Regular visitors of the Fairfield University Art Museum are already aware of the wide variety of art displayed in temporary exhibitions over the years. Previous collections range from Renaissance pieces to contemporary photography.
“We try to strike a balance in terms of what we’re doing,” Michelle DiMarzo, Curator of Education and Academic Engagement spoke on how the museum plans their exhibitions.
With the knowledge that students are particularly interested in more modern art, the museum tries to accommodate this by having an even mix of both contemporary and more traditional art showcased. Now, for the first time, enthusiastic art lovers can take in fiber art and graphic design by local and international artists.
On Jan. 20, “Women’s Rights are Human Rights” opened in the Walsh Gallery showcasing posters from around the world that both advocate women’s rights and raise awareness for violence against women.

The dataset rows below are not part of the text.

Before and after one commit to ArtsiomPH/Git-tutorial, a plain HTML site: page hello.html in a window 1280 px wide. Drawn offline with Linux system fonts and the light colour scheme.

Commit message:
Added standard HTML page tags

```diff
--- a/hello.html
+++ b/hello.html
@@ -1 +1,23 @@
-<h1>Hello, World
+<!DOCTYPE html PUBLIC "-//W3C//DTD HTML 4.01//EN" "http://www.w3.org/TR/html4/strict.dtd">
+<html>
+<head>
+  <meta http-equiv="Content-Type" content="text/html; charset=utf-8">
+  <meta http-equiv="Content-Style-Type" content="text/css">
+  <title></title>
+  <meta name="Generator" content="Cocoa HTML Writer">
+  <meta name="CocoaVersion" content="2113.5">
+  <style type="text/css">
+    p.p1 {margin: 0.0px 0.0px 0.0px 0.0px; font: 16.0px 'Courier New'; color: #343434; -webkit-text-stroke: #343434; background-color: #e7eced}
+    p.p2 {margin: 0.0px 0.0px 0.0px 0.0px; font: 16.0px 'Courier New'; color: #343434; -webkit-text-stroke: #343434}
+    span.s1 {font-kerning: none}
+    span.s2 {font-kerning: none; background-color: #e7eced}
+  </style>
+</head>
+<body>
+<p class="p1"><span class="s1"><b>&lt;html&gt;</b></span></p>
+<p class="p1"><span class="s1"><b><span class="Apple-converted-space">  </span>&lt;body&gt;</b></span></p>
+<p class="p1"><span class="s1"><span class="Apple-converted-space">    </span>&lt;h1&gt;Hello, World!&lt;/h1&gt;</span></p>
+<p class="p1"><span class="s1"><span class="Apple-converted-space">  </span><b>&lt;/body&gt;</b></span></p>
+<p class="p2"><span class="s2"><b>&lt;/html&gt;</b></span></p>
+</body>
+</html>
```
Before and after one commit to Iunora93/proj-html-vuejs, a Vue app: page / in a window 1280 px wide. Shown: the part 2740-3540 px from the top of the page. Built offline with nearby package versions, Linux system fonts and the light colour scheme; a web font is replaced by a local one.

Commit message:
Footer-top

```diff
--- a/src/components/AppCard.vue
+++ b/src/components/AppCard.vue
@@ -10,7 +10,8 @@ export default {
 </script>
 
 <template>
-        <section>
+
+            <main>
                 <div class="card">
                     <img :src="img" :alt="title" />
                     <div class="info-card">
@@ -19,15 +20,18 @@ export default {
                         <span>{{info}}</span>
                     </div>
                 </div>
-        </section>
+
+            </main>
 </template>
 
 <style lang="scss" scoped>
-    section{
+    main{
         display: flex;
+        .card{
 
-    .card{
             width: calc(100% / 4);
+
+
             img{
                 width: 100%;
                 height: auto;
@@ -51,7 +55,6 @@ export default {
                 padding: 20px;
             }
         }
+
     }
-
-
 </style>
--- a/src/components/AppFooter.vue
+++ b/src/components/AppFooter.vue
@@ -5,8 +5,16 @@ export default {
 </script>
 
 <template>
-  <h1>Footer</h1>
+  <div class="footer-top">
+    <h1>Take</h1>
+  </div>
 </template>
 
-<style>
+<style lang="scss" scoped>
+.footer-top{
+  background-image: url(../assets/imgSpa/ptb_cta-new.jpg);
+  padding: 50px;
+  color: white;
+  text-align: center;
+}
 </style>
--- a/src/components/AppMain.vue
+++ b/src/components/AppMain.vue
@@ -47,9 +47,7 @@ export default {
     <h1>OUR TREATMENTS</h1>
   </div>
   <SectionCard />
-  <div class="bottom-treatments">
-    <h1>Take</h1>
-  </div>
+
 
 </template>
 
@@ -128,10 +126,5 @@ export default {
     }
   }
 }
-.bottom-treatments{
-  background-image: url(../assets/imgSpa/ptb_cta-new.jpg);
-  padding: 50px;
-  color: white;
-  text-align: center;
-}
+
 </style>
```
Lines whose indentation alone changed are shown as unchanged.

“For the first time we’re doing graphic design,” DiMarzo said regarding the exciting new chapter for the museum. As this is a unique traveling exhibition, the museum staff were able to select exactly which pieces would be showcased from a collection of 120. “This is an exhibition that has not been anywhere else.”
In the Bellarmine Gallery visitors can find pieces from Connecticut-based artist Norma Minkowitz and her collection “Body to Soul” which opened on Jan. 27. This exciting collection is made entirely of fiber art–including pieces that appear to be metallic.
DiMarzo spoke on the artists’ creative process “They start as crochet or she winds fabric around in different ways, then covers it with sculpting paste. It’s very cool.”
The exhibition includes sculptures and murals as well as standalone pieces that showcase the artist’s decades-long study of the uses of thread as a medium and symbolism but also contain plenty of little details throughout their pieces-such as tiny skulls. Both exhibitions will be showing until Apr. 6, 2023. For more information on the exhibitions currently showing as well as past and future collections, visit the Fairfield University Art Museum website.
Leave a Reply